‘It’s all about relationships; knowing your clients, keeping in touch with them and understanding their needs.’ Sound familiar? This is a common tagline used by banks in the region, demonstrating a focus on customer service. But service is a fluid concept, and it surprisingly falters in a market downtown, when companies need it most.
Take for example Mr. U’s company, Care Computers. Most banks and relationship managers loved the business model, which had performed very well for seven years by buying stock in bulk from China and serving growth in the GCC. The business had good margins and cash sale, and so the bank provided him with a great relationship manager, a dedicated service desk, internet banking and credit facilities, all at very competitive rates. The client regularly met and interacted with senior bank staff and was treated like a king.
The hypothesis ‘Customer is King’ seemed alive at parties. But suddenly the party came to an abrupt end. What had happened? How did the ‘service concept’ and ‘client centricity’ suddenly become non-existent? The answer is simple – the client was experiencing stress. And there could be no worse time to reduce the level of service than now.
As the low oil price drains regional liquidity and slows down the economy, there has been a lot of discussion about the stress felt by SMEs in the media as well as within banks themselves. The industry is now exploring ways to deal with SMEs that cannot pay back their loans.
Some are actively working out the facilities, while others may look at it as a mere transfer of the portfolio from one ‘cost code’ or ‘business segment’ to another. Others have argued that the business is now with the remedial department, and that they will manage it, within the best interest of the banks.
We are all forgetting a crucial point though. In this troubled time, it is the client who really suffers, and they require a lot more than the regular service delivery. In contrast, what they get is a reduced level of interaction with their relationship manager, more questions to be answered, more documentation, and, worst still, delayed action and a higher cost to their regular transactions. The word ‘service’ is forgotten and the relationship team makes sporadic visits at best. However these are far from service visits and are only meant to check inventory levels, something that would have been more helpful if done earlier.
However, if we were to follow a few simple measures during these situations, chances are that collectively the client and bank can work together to correct or avoid a negative situation.
To begin with, banks need to accept the reality rather than amplify the misery. If a client cannot pay back a loan, it may be due to mistakes they made or global market conditions. Perhaps the bank did not see it coming. In most cases, it is a combination of all three. The quicker the bank resolves the problem, rather than deferring to blame or defence, the quicker it can control the damage.

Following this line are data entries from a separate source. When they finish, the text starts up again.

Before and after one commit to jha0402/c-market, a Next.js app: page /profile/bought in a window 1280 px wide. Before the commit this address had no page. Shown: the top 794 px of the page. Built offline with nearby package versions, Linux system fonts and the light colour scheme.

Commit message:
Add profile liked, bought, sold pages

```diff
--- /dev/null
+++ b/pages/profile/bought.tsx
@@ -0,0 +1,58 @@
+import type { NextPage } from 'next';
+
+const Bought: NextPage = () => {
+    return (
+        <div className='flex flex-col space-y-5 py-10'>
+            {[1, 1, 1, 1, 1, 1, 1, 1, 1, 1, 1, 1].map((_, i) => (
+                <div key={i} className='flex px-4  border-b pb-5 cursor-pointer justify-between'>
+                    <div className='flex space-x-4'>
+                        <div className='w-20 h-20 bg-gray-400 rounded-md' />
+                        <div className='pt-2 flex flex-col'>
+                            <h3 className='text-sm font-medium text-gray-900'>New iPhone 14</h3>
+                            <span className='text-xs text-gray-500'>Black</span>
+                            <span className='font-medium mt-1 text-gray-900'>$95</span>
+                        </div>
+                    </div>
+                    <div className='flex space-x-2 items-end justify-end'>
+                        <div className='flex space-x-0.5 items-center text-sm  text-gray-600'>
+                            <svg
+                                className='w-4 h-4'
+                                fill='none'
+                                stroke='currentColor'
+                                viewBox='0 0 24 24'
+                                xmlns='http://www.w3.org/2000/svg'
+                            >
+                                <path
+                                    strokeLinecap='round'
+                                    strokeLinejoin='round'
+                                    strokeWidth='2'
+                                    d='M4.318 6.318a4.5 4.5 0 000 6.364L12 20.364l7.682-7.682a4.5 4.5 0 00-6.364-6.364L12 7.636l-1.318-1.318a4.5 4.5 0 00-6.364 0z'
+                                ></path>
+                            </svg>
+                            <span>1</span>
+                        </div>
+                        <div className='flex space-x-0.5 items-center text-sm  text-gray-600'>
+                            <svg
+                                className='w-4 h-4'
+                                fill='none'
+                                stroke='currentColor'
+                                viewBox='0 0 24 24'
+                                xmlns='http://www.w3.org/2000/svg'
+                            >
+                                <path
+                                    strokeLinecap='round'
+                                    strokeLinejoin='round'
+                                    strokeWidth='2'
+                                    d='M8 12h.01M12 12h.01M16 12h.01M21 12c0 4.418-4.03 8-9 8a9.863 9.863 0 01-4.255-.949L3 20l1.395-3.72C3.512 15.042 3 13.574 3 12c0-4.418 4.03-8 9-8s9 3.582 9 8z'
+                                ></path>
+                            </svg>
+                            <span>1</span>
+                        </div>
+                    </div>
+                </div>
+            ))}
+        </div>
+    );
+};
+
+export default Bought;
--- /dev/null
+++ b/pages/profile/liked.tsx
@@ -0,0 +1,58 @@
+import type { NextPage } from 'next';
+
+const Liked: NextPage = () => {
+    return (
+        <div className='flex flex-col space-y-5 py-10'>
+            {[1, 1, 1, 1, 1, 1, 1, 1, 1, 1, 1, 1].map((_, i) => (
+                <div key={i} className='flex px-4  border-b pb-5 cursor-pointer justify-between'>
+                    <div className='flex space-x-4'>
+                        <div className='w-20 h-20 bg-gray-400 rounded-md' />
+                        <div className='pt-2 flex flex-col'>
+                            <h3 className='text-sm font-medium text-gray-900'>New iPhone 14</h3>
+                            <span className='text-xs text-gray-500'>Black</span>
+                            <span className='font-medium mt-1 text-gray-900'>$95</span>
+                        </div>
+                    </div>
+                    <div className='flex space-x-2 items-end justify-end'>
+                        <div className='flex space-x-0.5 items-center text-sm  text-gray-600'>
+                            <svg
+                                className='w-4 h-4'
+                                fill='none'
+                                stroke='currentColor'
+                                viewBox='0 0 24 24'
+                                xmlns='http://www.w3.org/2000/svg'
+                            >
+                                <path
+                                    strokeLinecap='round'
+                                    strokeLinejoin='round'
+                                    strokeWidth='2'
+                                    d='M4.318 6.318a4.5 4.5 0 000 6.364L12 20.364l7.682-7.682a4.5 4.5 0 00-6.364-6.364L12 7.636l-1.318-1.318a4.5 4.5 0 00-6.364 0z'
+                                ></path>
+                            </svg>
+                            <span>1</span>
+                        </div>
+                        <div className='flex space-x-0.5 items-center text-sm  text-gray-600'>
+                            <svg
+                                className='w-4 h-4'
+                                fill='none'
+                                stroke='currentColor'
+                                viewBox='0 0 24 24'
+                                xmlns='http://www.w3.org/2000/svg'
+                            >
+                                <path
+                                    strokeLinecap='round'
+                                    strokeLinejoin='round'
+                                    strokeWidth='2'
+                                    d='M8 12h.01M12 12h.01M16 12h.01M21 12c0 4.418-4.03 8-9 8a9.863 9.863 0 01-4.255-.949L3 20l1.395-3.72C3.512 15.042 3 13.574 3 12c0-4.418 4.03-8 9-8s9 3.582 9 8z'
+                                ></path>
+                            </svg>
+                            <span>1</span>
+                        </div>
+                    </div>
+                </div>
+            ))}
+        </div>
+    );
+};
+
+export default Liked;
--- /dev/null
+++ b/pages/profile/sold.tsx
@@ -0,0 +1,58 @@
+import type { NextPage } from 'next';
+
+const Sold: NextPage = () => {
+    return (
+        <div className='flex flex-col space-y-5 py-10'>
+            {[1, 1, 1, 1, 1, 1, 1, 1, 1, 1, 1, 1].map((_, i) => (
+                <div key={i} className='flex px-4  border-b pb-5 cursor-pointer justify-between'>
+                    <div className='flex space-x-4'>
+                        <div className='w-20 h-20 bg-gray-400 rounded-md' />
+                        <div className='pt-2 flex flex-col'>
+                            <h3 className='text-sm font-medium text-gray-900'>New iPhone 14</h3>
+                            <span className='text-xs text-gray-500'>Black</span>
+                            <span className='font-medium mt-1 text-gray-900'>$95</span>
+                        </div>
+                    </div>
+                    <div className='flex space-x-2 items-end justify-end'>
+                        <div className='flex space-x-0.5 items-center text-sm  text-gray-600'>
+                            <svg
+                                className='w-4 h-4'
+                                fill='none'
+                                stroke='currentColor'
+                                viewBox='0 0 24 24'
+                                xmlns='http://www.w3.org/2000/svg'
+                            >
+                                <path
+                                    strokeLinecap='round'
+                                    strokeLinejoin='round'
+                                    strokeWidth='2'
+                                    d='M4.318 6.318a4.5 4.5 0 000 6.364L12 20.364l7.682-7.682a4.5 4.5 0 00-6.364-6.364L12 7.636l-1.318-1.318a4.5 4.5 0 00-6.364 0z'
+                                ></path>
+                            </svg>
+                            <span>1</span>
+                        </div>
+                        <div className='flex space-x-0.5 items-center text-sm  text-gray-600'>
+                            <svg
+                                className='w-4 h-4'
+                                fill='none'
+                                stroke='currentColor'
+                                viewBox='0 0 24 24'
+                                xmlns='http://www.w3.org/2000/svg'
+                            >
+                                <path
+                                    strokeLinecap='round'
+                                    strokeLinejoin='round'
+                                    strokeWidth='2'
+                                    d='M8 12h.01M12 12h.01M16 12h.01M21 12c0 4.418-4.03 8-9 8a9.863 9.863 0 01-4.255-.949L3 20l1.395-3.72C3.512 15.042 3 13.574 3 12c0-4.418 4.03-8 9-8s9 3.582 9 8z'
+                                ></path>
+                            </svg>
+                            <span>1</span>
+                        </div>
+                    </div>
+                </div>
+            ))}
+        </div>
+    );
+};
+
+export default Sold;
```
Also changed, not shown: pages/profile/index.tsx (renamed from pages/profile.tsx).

It is easy and natural to take the high ground when the person sitting across from you is weak. Many relationship managers will question a struggling SME: “So when will you clear this outstanding?” Like an irate father talking to their son. Often the client plays the ‘junior’ role, accepting mistakes and hoping that he gets a little more time.

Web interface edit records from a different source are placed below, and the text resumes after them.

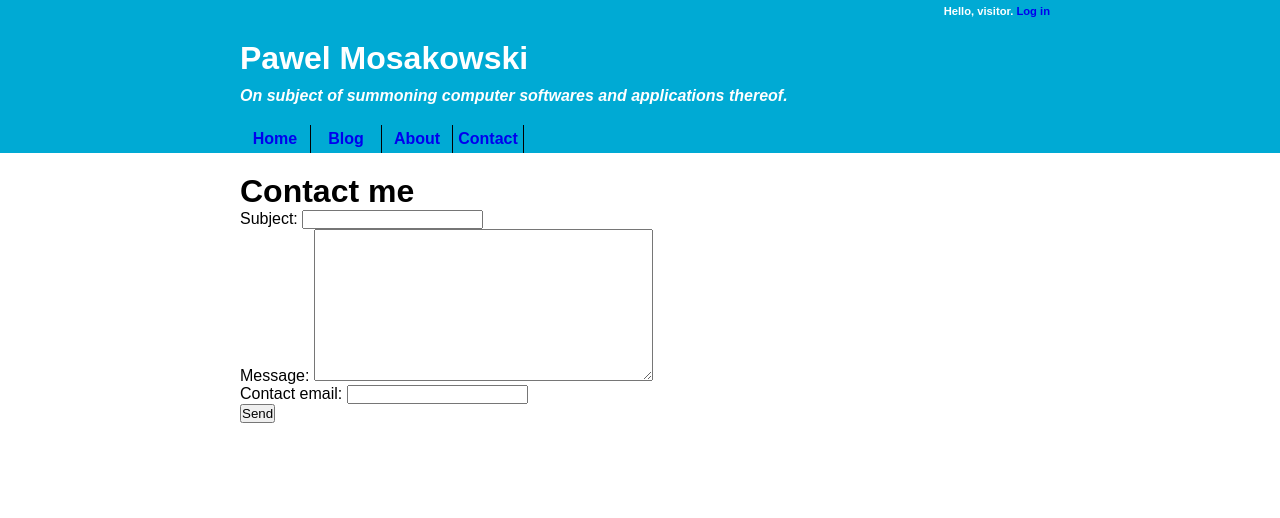
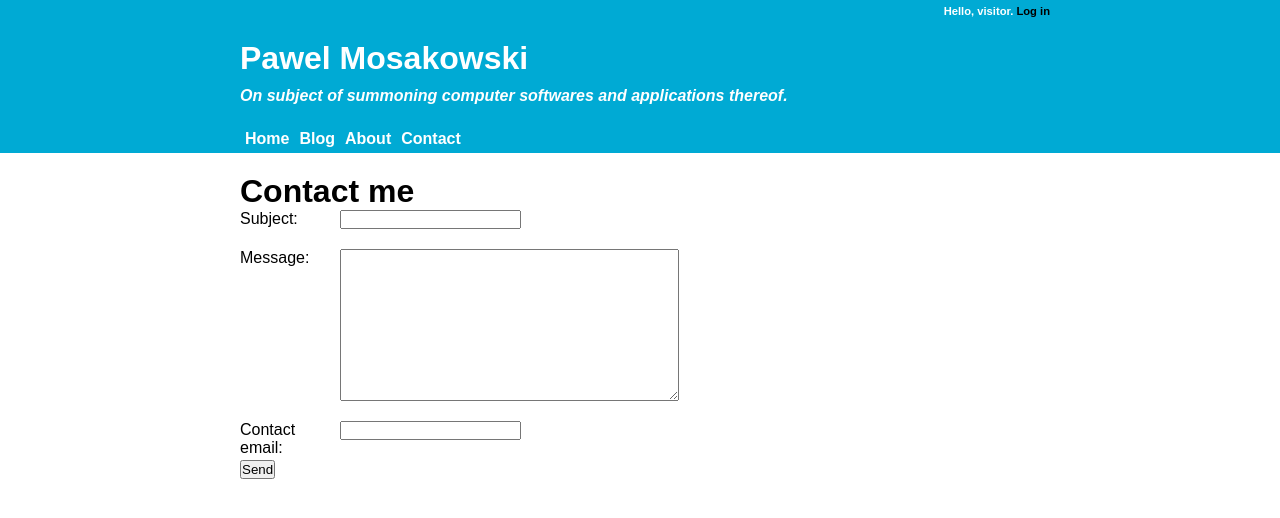
Before and after one commit to pmosakowski/homepage-blog, a Django app: page /contact/ in a window 1280 px wide. Shown: the top 518 px of the page. Run offline with Django 3.2, Linux system fonts and the light colour scheme.

Commit message:
Prettied up the CSS a bit

```diff
--- a/mainpage/static/mainpage/css/main.css
+++ b/mainpage/static/mainpage/css/main.css
@@ -62,9 +62,24 @@ div {
     margin-bottom: 20px;
 }
 
-#content div {
-    margin: 20px 10px;;
-    padding: 5px;
+#categories {
+    float: right;
+    width: 200px;
+    padding: 20px;
+
+    background-color: #dddddd;
+}
+
+#categories h1 {
+    font-size: 150%;
+}
+
+#categories ul {
+    list-style-type: none;
+}
+
+#categories a {
+    display: block;
 }
 
 h1.header {
@@ -88,19 +103,12 @@ ul.menu {
     float: left;
 }
 
-.menu a {
+.menu a:link, .menu a:visited {
     display: block;
-    width: 60px;
     padding: 5px;
 
-    /*
-    background-color: #009900;
-    */
-
-    border-style: solid;
-    border-width: 0px 1px 0px 0px;
-    border-color: black;
-
+    color: #ffffff;
+    text-decoration: none;
     text-align: center;
 }
 
@@ -111,10 +119,21 @@ ul.menu {
 
 
 a:link,a:visited {
-/*    color: #bb0000;*/
+    color: #000000;
     text-decoration: none;
 }
 
 a:hover,a:active {
     text-decoration: underline;
 }
+
+form p {
+    margin-bottom: 20px;
+    clear: both;
+}
+
+form label {
+    float: left;
+    display: block;
+    width: 100px;
+}
```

However, situations like these actually require bank relationship managers to be patient and listen, working over the long-term as a real consultant and partner to the business, and providing solutions rather than asking obvious questions. Banks need to offer partnership rather than parenting.

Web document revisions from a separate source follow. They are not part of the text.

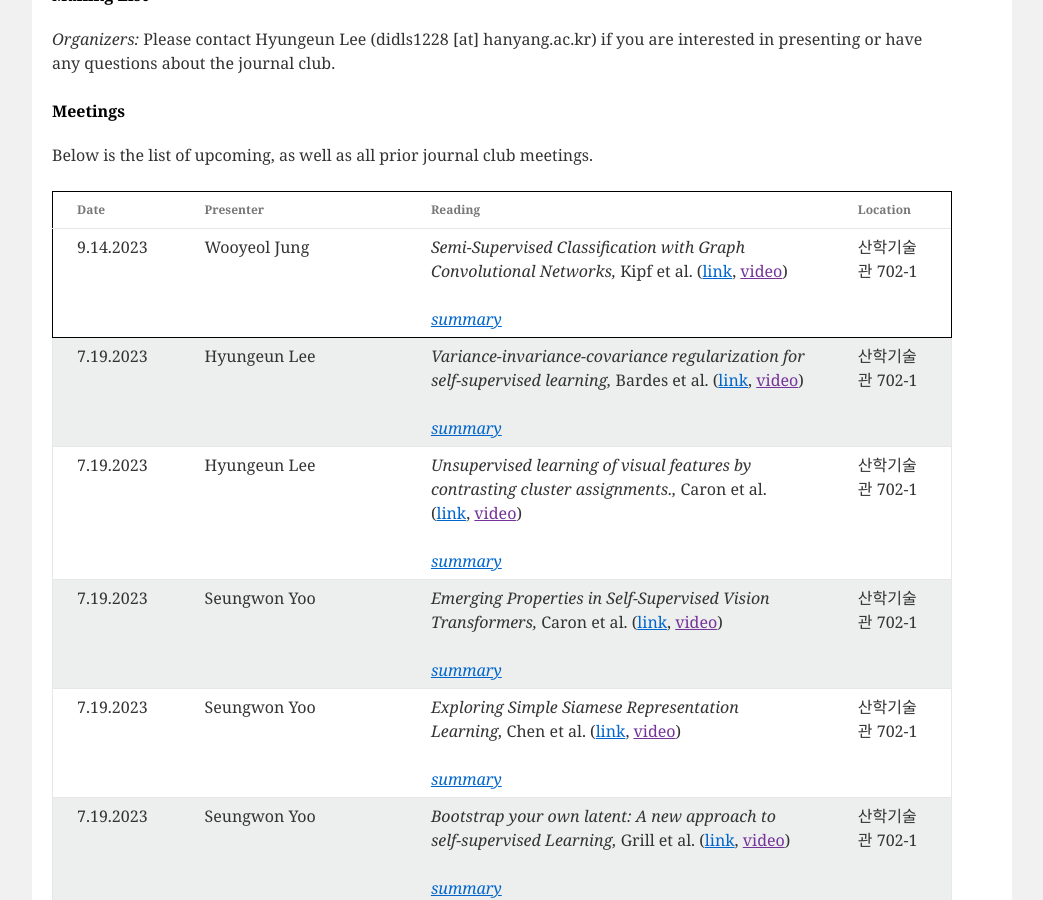
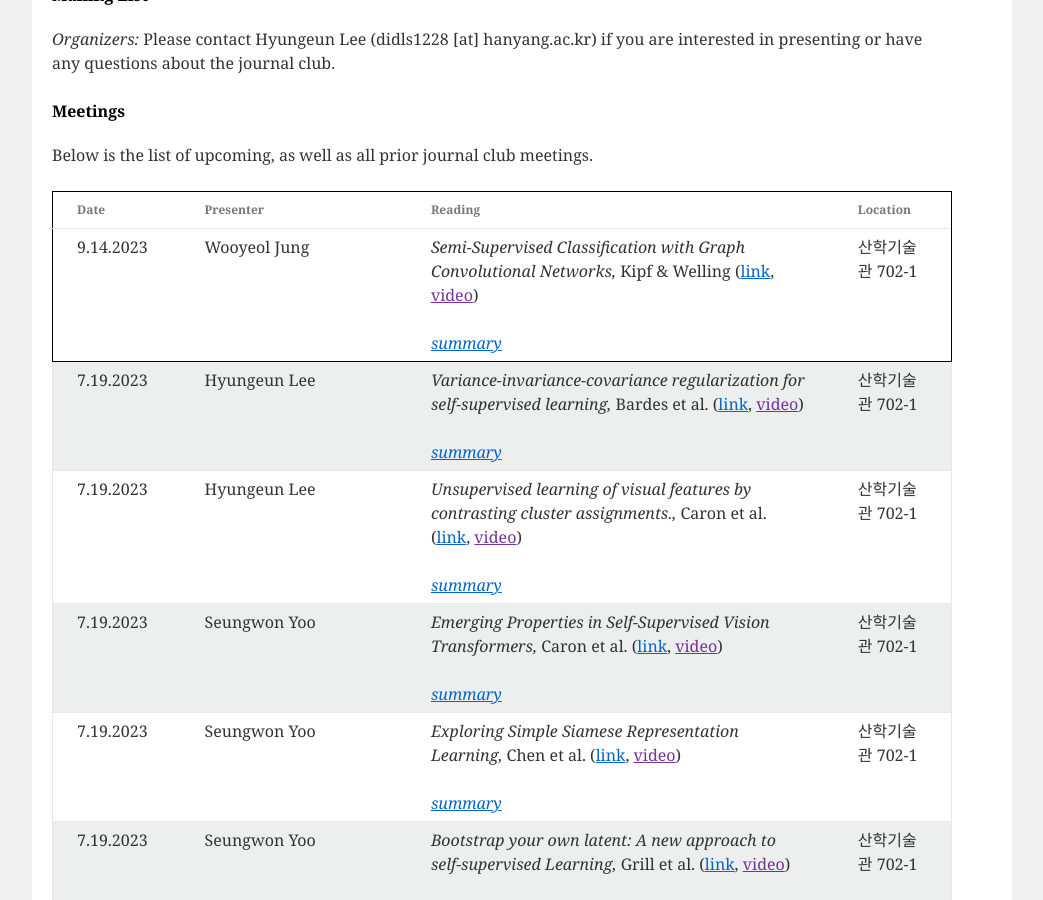
Before and after one commit to niai-lab/GraphML-JC, a Jekyll site: the page built from index.html, in a window 1280 px wide and 900 px high, scrolled down 655 px. Shown: the whole window, without its empty margins (118-1161 px from the left). Built offline with Jekyll 4.4.1, drawn with Linux system fonts in a browser that asks for light colours.

Commit message:
Update meeting_info.yml
update the author list of GCN paper

```diff
--- a/_data/meeting_info.yml
+++ b/_data/meeting_info.yml
@@ -1,7 +1,7 @@
 - presenter: Wooyeol Jung
   date: 9.14.2023
   paper: "Semi-Supervised Classification with Graph Convolutional Networks"
-  authors: Kipf et al.
+  authors: Kipf & Welling
   url: https://arxiv.org/abs/1609.02907
   location: "산학기술관 702-1"
 
```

Another important factor to consider when servicing SMEs in a challenging environment is reducing their turnaround time. The best time for bankers to ensure that the service they provide to SMEs is timely is when markets are slow and clients experience regular delays.
The quality and agility of a banker’s due diligence will determine whether a client goes under or survives. Usually one or two delays in payments, often caused by a genuine transaction being held up for ‘more scrutiny’, can start an avalanche. Don’t be in a hurry, but delaying a transaction for days for no material reason will have a negative effect.
SME lenders also need to train their teams correctly in order to provide a better service to customers. Bankers need to be educated about how to use credit reviews to make correct sales decision, but also understand that the business cycles do have darker sides and should know how to manage a client in stress.
What clients get is a reduced level of interaction with their relationship manager, more questions to be answered, more documentation, and, worst still, delayed action and a higher cost to their regular transactions.
Managers should question whether their sales teams have the bench strength to deal with clients in difficult head winds and take the extra effort and time to train them. This involves an understanding of classification of accounts, credit monitoring during volatile market situations, client and supplier communication and solutions analysis.
Last but not the least, it is important for bankers to maintain contact with their clients’ other banks. In challenging markets, the first reaction is often to squeeze as much from the client as quickly as possible. However, the sharing of information and collaboration with other banks will not only lead to a faster resolution, but more importantly, a complete one. Sharing the bad news is good news and combined efforts can help everyone.
It is a natural to be concerned about cutting costs when revenues slow down – it’s the prudent thing to do. But cutting corners on customer service is the wrong thing to do. On-boarding new clients may not be a priority, but new clients usually expect ‘better’ service during tough times. They are conscious of their problems and have made a very hard decision in approaching the bank. Service guarantees during this time become a requirement.